Count the lines below in which "command" appears, then give that number by itself.
** Opening Input data block **
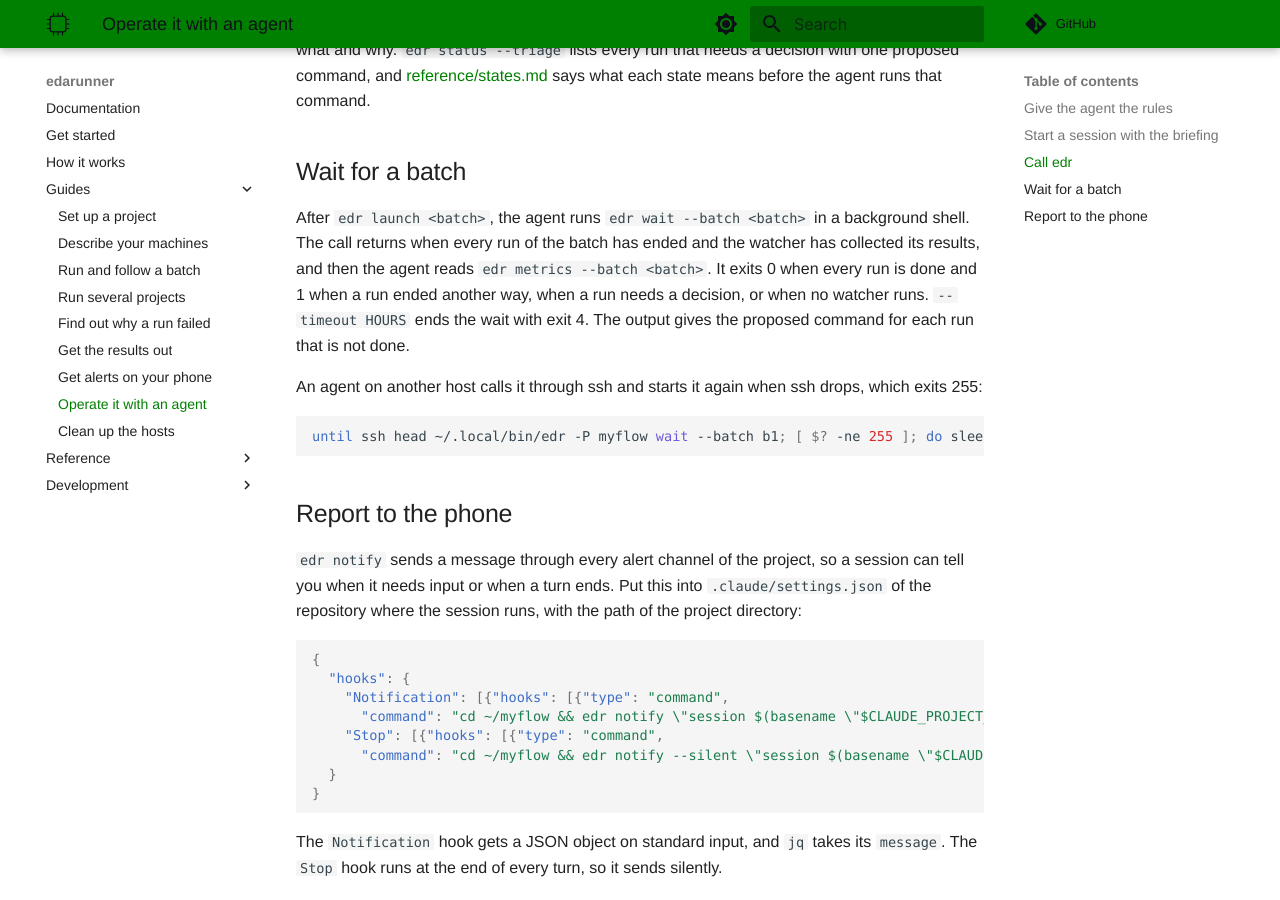
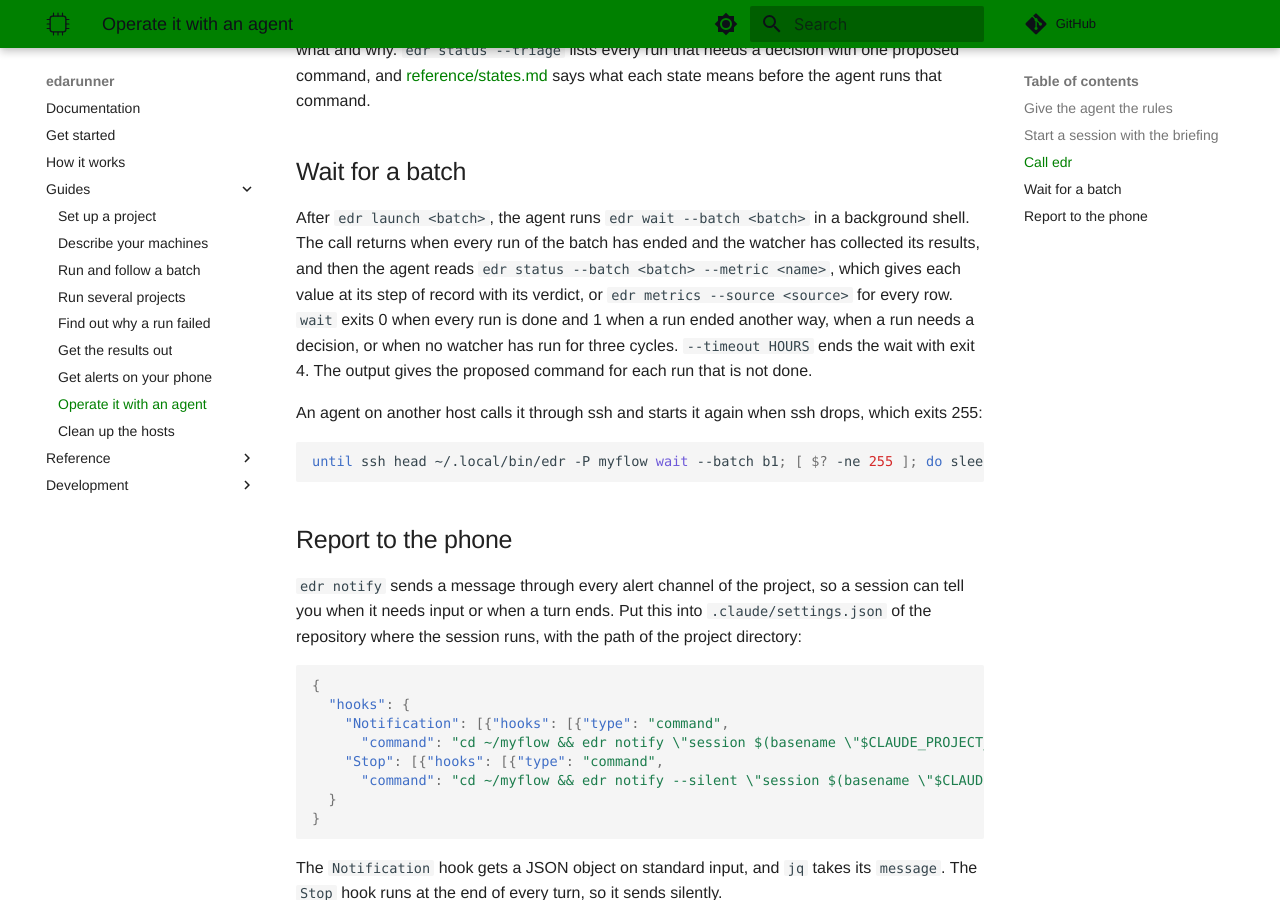
Before and after one commit to lionnus/edarunner, an MkDocs documentation site: the page built from docs/guides/agents.md, in a window 1280 px wide and 900 px high, scrolled down 1304 px. Built offline with MkDocs 1.6.1 and Material for MkDocs 9.7.7, drawn with Linux system fonts in a browser that asks for light colours; comment, search, counter and statistics services are not loaded.

Commit message:
:memo: agents: Read the metrics of a batch with edr status --metric, since edr metrics has no --batch

```diff
--- a/docs/guides/agents.md
+++ b/docs/guides/agents.md
@@ -70,10 +70,13 @@ means before the agent runs that command.
 After `edr launch <batch>`, the agent runs `edr wait --batch <batch>` in
 a background shell. The call returns when every run of the batch has
 ended and the watcher has collected its results, and then the agent
-reads `edr metrics --batch <batch>`. It exits 0 when every run is done
-and 1 when a run ended another way, when a run needs a decision, or
-when no watcher runs. `--timeout HOURS` ends the wait with exit 4. The
-output gives the proposed command for each run that is not done.
+reads `edr status --batch <batch> --metric <name>`, which gives each
+value at its step of record with its verdict, or `edr metrics --source
+<source>` for every row. `wait` exits 0 when every run is done and 1
+when a run ended another way, when a run needs a decision, or when no
+watcher has run for three cycles. `--timeout HOURS` ends the wait with
+exit 4. The output gives the proposed command for each run that is not
+done.
 
 An agent on another host calls it through ssh and starts it again when
 ssh drops, which exits 255:
```
Also changed, not shown: AGENTS.md (+3 -1 lines).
** Closing Input data block **
● **Answer area**
3